(Change detection outputs)

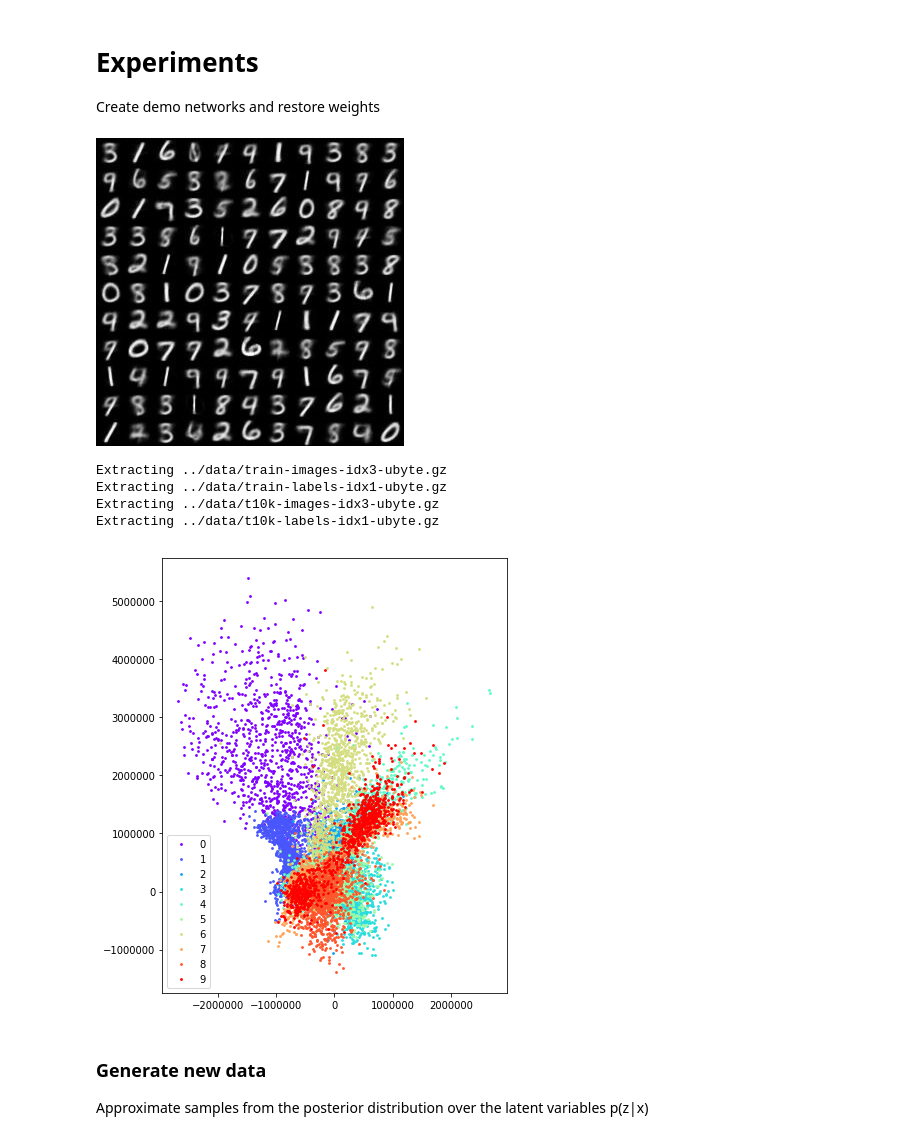
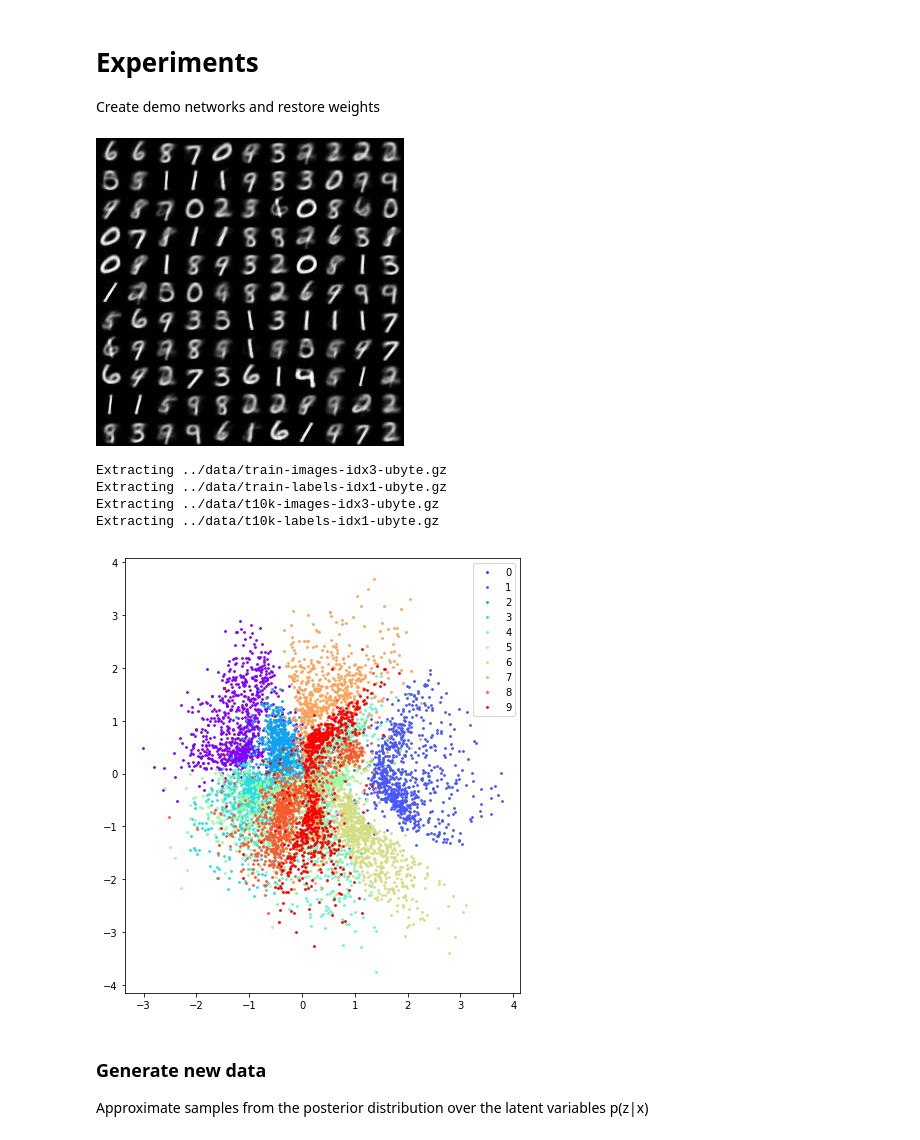
Before and after one commit to nghorbani/CNN_Implementations, a Jupyter notebook: Notebooks/AAE.ipynb, the cells around one changed output. Saved outputs shown, nothing was run; the diff lists cells and outputs as text; code cells hidden in the pictures.

```diff
--- a/Notebooks/AAE.ipynb
+++ b/Notebooks/AAE.ipynb
@@ -38,11 +39,12 @@ You can either get the fully trained models from [google drive](https://goo.gl/7
 # Experiments
 Create demo networks and restore weights
 # %%
-best_model = work_dir + "055_24024_model.ckpt"
-best_img = work_dir + 'Rec_Epoch_055_Iter_24024.jpg'
+iter_num = 18018
+best_model = work_dir + "Model_Iter_%.3d.ckpt"%iter_num
+best_img = work_dir + 'Gen_Iter_%d.jpg'%iter_num
 Image(filename=best_img)
 # %% [output]
-[figure, old version]
+[figure, new version]
 # %%
 latentD = 2 # of the best model trained
 batch_size = 128
@@ -65,16 +68,19 @@ dec_varlist = tf.get_collection(tf.GraphKeys.GLOBAL_VARIABLES, scope=networktype
 saver = tf.train.Saver(var_list=enc_varlist+dec_varlist)
 saver.restore(demo_sess, best_model)
 # %%
+#Get uniform samples over the labels
+spl = 800  # sample_per_label
 data = input_data.read_data_sets(data_dir, one_hot=False, reshape=False)
-test_data, test_labels = data.test.next_batch(data.test.num_examples)
-decoded_data = demo_sess.run(Z_op, feed_dict={Xph:test_data, is_training:False})
-plot_latent_variable(decoded_data, test_labels)
+Xdemo, Xdemo_labels = get_demo_data(data, spl)
+
+decoded_data = demo_sess.run(Z_op, feed_dict={Xph:Xdemo, is_training:False})
+plot_latent_variable(decoded_data, Xdemo_labels)
 # %% [output]
 Extracting ../data/train-images-idx3-ubyte.gz
 Extracting ../data/train-labels-idx1-ubyte.gz
 Extracting ../data/t10k-images-idx3-ubyte.gz
 Extracting ../data/t10k-labels-idx1-ubyte.gz
-[figure, old version]
+[figure, new version]
 # %% [markdown]
 ### Generate new data
 Approximate samples from the posterior distribution over the latent variables p(z|x)
```
Also changed, not shown: parts of 4 cells of this notebook, 5 other files.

**Aim of the exercise:**
Please, without any pictures, retype the records exactly as they appear.

**Task response:**
Before and after one commit to nghorbani/CNN_Implementations, a Jupyter notebook: Notebooks/AAE.ipynb, the cells around one changed output. Saved outputs shown, nothing was run; the diff lists cells and outputs as text; code cells hidden in the pictures.

```diff
--- a/Notebooks/AAE.ipynb
+++ b/Notebooks/AAE.ipynb
@@ -38,11 +39,12 @@ You can either get the fully trained models from [google drive](https://goo.gl/7
 # Experiments
 Create demo networks and restore weights
 # %%
-best_model = work_dir + "055_24024_model.ckpt"
-best_img = work_dir + 'Rec_Epoch_055_Iter_24024.jpg'
+iter_num = 18018
+best_model = work_dir + "Model_Iter_%.3d.ckpt"%iter_num
+best_img = work_dir + 'Gen_Iter_%d.jpg'%iter_num
 Image(filename=best_img)
 # %% [output]
-[figure, old version]
+[figure, new version]
 # %%
 latentD = 2 # of the best model trained
 batch_size = 128
@@ -65,16 +68,19 @@ dec_varlist = tf.get_collection(tf.GraphKeys.GLOBAL_VARIABLES, scope=networktype
 saver = tf.train.Saver(var_list=enc_varlist+dec_varlist)
 saver.restore(demo_sess, best_model)
 # %%
+#Get uniform samples over the labels
+spl = 800  # sample_per_label
 data = input_data.read_data_sets(data_dir, one_hot=False, reshape=False)
-test_data, test_labels = data.test.next_batch(data.test.num_examples)
-decoded_data = demo_sess.run(Z_op, feed_dict={Xph:test_data, is_training:False})
-plot_latent_variable(decoded_data, test_labels)
+Xdemo, Xdemo_labels = get_demo_data(data, spl)
+
+decoded_data = demo_sess.run(Z_op, feed_dict={Xph:Xdemo, is_training:False})
+plot_latent_variable(decoded_data, Xdemo_labels)
 # %% [output]
 Extracting ../data/train-images-idx3-ubyte.gz
 Extracting ../data/train-labels-idx1-ubyte.gz
 Extracting ../data/t10k-images-idx3-ubyte.gz
 Extracting ../data/t10k-labels-idx1-ubyte.gz
-[figure, old version]
+[figure, new version]
 # %% [markdown]
 ### Generate new data
 Approximate samples from the posterior distribution over the latent variables p(z|x)
```
Also changed, not shown: parts of 4 cells of this notebook, 5 other files.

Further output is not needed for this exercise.